- [Material to process]
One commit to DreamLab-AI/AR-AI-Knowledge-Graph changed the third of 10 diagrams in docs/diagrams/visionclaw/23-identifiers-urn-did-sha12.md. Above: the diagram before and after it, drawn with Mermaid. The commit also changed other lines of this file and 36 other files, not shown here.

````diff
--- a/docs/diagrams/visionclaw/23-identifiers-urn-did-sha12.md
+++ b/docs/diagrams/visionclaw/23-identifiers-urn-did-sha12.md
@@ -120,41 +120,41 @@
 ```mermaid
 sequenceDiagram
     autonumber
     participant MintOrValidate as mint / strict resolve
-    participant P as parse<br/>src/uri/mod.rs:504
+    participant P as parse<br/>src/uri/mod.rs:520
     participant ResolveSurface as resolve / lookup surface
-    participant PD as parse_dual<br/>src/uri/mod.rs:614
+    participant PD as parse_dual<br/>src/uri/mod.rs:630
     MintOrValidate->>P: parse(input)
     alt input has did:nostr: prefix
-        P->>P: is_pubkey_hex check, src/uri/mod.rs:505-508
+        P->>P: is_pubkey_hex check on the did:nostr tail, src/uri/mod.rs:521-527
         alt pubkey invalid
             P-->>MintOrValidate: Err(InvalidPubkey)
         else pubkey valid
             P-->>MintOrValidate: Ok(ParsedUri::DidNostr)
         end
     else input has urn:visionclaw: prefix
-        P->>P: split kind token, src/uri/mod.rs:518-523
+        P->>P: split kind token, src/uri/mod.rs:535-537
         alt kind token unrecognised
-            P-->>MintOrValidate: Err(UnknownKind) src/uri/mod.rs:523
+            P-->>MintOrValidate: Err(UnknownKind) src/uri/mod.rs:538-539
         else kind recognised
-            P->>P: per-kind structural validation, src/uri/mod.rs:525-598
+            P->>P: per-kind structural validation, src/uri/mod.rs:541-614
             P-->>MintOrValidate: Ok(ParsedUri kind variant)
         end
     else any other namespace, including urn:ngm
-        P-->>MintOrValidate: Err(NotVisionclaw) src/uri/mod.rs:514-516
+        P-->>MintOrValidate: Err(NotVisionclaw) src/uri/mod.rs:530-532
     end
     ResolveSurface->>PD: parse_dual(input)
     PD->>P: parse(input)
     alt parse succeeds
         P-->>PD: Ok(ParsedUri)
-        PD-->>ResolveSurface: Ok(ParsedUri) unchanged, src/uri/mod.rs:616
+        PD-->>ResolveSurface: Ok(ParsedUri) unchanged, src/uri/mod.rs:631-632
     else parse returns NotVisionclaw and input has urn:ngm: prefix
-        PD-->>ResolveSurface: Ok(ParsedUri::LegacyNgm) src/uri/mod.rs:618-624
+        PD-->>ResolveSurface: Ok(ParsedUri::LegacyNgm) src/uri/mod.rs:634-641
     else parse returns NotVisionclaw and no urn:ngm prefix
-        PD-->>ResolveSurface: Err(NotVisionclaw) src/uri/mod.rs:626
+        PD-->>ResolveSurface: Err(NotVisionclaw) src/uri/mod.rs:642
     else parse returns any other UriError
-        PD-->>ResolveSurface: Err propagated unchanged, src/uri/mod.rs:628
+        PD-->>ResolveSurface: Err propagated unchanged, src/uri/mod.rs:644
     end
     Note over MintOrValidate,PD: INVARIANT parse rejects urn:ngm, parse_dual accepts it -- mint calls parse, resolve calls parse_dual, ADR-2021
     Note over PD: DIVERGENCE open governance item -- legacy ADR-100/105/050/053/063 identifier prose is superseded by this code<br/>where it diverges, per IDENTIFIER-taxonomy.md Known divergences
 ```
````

- [About this exercise]
All records should be written out again exactly as given.

- [Answer section]
One commit to DreamLab-AI/AR-AI-Knowledge-Graph changed the third of 10 diagrams in docs/diagrams/visionclaw/23-identifiers-urn-did-sha12.md. Above: the diagram before and after it, drawn with Mermaid. The commit also changed other lines of this file and 36 other files, not shown here.

````diff
--- a/docs/diagrams/visionclaw/23-identifiers-urn-did-sha12.md
+++ b/docs/diagrams/visionclaw/23-identifiers-urn-did-sha12.md
@@ -120,41 +120,41 @@
 ```mermaid
 sequenceDiagram
     autonumber
     participant MintOrValidate as mint / strict resolve
-    participant P as parse<br/>src/uri/mod.rs:504
+    participant P as parse<br/>src/uri/mod.rs:520
     participant ResolveSurface as resolve / lookup surface
-    participant PD as parse_dual<br/>src/uri/mod.rs:614
+    participant PD as parse_dual<br/>src/uri/mod.rs:630
     MintOrValidate->>P: parse(input)
     alt input has did:nostr: prefix
-        P->>P: is_pubkey_hex check, src/uri/mod.rs:505-508
+        P->>P: is_pubkey_hex check on the did:nostr tail, src/uri/mod.rs:521-527
         alt pubkey invalid
             P-->>MintOrValidate: Err(InvalidPubkey)
         else pubkey valid
             P-->>MintOrValidate: Ok(ParsedUri::DidNostr)
         end
     else input has urn:visionclaw: prefix
-        P->>P: split kind token, src/uri/mod.rs:518-523
+        P->>P: split kind token, src/uri/mod.rs:535-537
         alt kind token unrecognised
-            P-->>MintOrValidate: Err(UnknownKind) src/uri/mod.rs:523
+            P-->>MintOrValidate: Err(UnknownKind) src/uri/mod.rs:538-539
         else kind recognised
-            P->>P: per-kind structural validation, src/uri/mod.rs:525-598
+            P->>P: per-kind structural validation, src/uri/mod.rs:541-614
             P-->>MintOrValidate: Ok(ParsedUri kind variant)
         end
     else any other namespace, including urn:ngm
-        P-->>MintOrValidate: Err(NotVisionclaw) src/uri/mod.rs:514-516
+        P-->>MintOrValidate: Err(NotVisionclaw) src/uri/mod.rs:530-532
     end
     ResolveSurface->>PD: parse_dual(input)
     PD->>P: parse(input)
     alt parse succeeds
         P-->>PD: Ok(ParsedUri)
-        PD-->>ResolveSurface: Ok(ParsedUri) unchanged, src/uri/mod.rs:616
+        PD-->>ResolveSurface: Ok(ParsedUri) unchanged, src/uri/mod.rs:631-632
     else parse returns NotVisionclaw and input has urn:ngm: prefix
-        PD-->>ResolveSurface: Ok(ParsedUri::LegacyNgm) src/uri/mod.rs:618-624
+        PD-->>ResolveSurface: Ok(ParsedUri::LegacyNgm) src/uri/mod.rs:634-641
     else parse returns NotVisionclaw and no urn:ngm prefix
-        PD-->>ResolveSurface: Err(NotVisionclaw) src/uri/mod.rs:626
+        PD-->>ResolveSurface: Err(NotVisionclaw) src/uri/mod.rs:642
     else parse returns any other UriError
-        PD-->>ResolveSurface: Err propagated unchanged, src/uri/mod.rs:628
+        PD-->>ResolveSurface: Err propagated unchanged, src/uri/mod.rs:644
     end
     Note over MintOrValidate,PD: INVARIANT parse rejects urn:ngm, parse_dual accepts it -- mint calls parse, resolve calls parse_dual, ADR-2021
     Note over PD: DIVERGENCE open governance item -- legacy ADR-100/105/050/053/063 identifier prose is superseded by this code<br/>where it diverges, per IDENTIFIER-taxonomy.md Known divergences
 ```
````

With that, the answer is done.